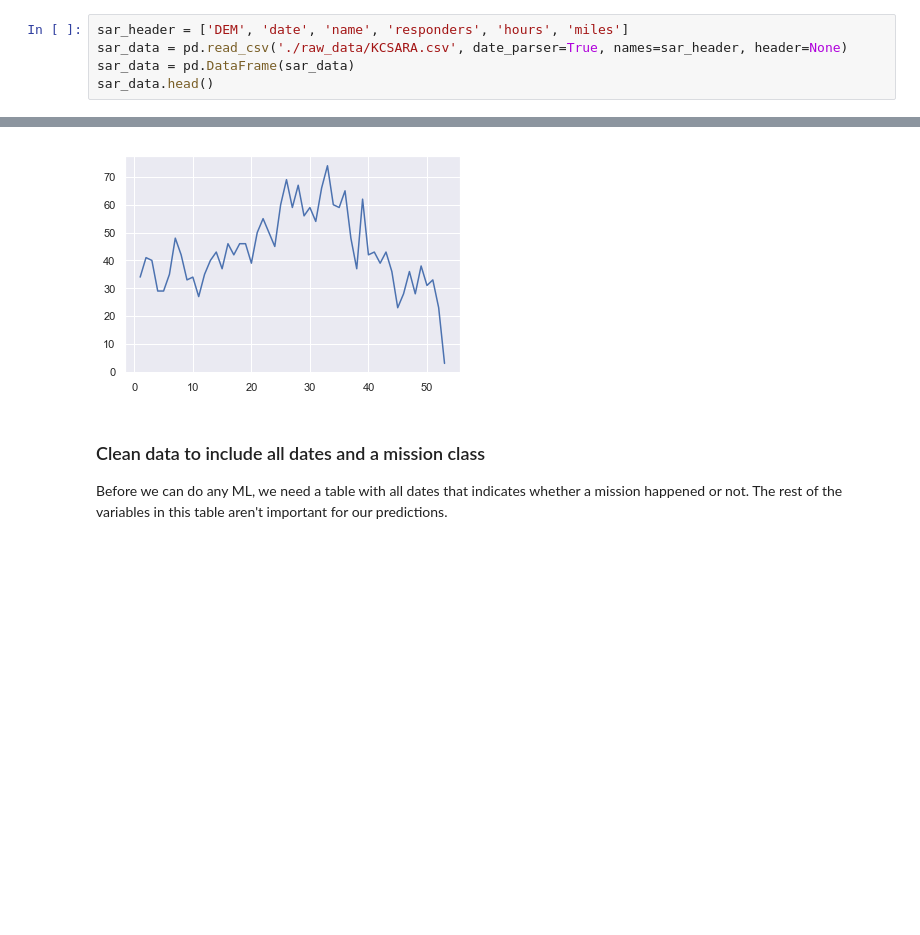
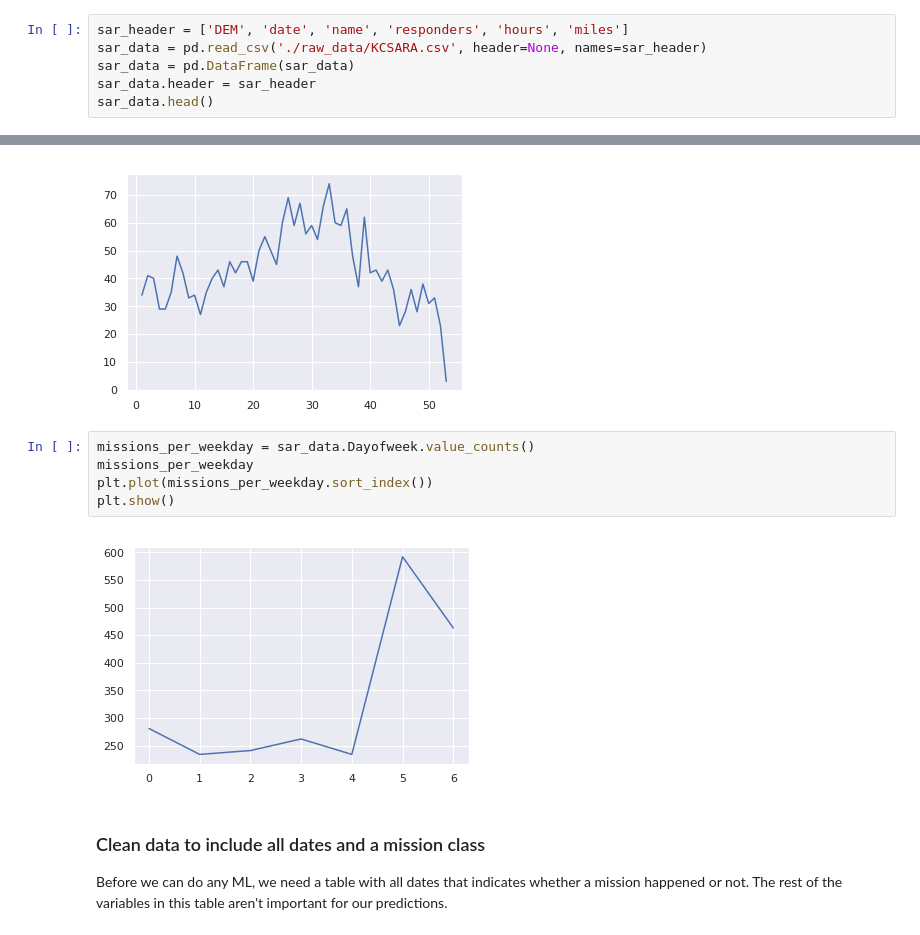
Before and after one commit to afederation/RescueForcast, a Jupyter notebook: DataExploration.ipynb, the cells around one changed output, grey strips where cells are left out. Drawn from its saved outputs; the diff is of its cells as text; blank space fills up the shorter version.

```diff
--- a/DataExploration.ipynb
+++ b/DataExploration.ipynb
@@ -23,8 +29,9 @@ sns.set()
 %matplotlib inline
 # %%
 sar_header = ['DEM', 'date', 'name', 'responders', 'hours', 'miles']
-sar_data = pd.read_csv('./raw_data/KCSARA.csv', date_parser=True, names=sar_header, header=None)
+sar_data = pd.read_csv('./raw_data/KCSARA.csv', header=None, names=sar_header)
 sar_data = pd.DataFrame(sar_data)
+sar_data.header = sar_header
 sar_data.head()
 # %% [output]
 |  | DEM | date | name | responders | hours | miles |
@@ -118,6 +125,13 @@ plt.plot(missions_per_week.sort_index())
 plt.show()
 # %% [output]
 [figure]
+# %%
+missions_per_weekday = sar_data.Dayofweek.value_counts()
+missions_per_weekday
+plt.plot(missions_per_weekday.sort_index())
+plt.show()
+# %% [output]
+[figure, added]
 # %% [markdown]
 ### Clean data to include all dates and a mission class
 
```
Also changed, not shown: parts of 14 cells of this notebook, 3 other files.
=======
» WORK INSTRUCTION
Can the entries above be repeated exactly, without their pictures?

» EXERCISE ANSWER
Before and after one commit to afederation/RescueForcast, a Jupyter notebook: DataExploration.ipynb, the cells around one changed output, grey strips where cells are left out. Drawn from its saved outputs; the diff is of its cells as text; blank space fills up the shorter version.

```diff
--- a/DataExploration.ipynb
+++ b/DataExploration.ipynb
@@ -23,8 +29,9 @@ sns.set()
 %matplotlib inline
 # %%
 sar_header = ['DEM', 'date', 'name', 'responders', 'hours', 'miles']
-sar_data = pd.read_csv('./raw_data/KCSARA.csv', date_parser=True, names=sar_header, header=None)
+sar_data = pd.read_csv('./raw_data/KCSARA.csv', header=None, names=sar_header)
 sar_data = pd.DataFrame(sar_data)
+sar_data.header = sar_header
 sar_data.head()
 # %% [output]
 |  | DEM | date | name | responders | hours | miles |
@@ -118,6 +125,13 @@ plt.plot(missions_per_week.sort_index())
 plt.show()
 # %% [output]
 [figure]
+# %%
+missions_per_weekday = sar_data.Dayofweek.value_counts()
+missions_per_weekday
+plt.plot(missions_per_weekday.sort_index())
+plt.show()
+# %% [output]
+[figure, added]
 # %% [markdown]
 ### Clean data to include all dates and a mission class
 
```
Also changed, not shown: parts of 14 cells of this notebook, 3 other files.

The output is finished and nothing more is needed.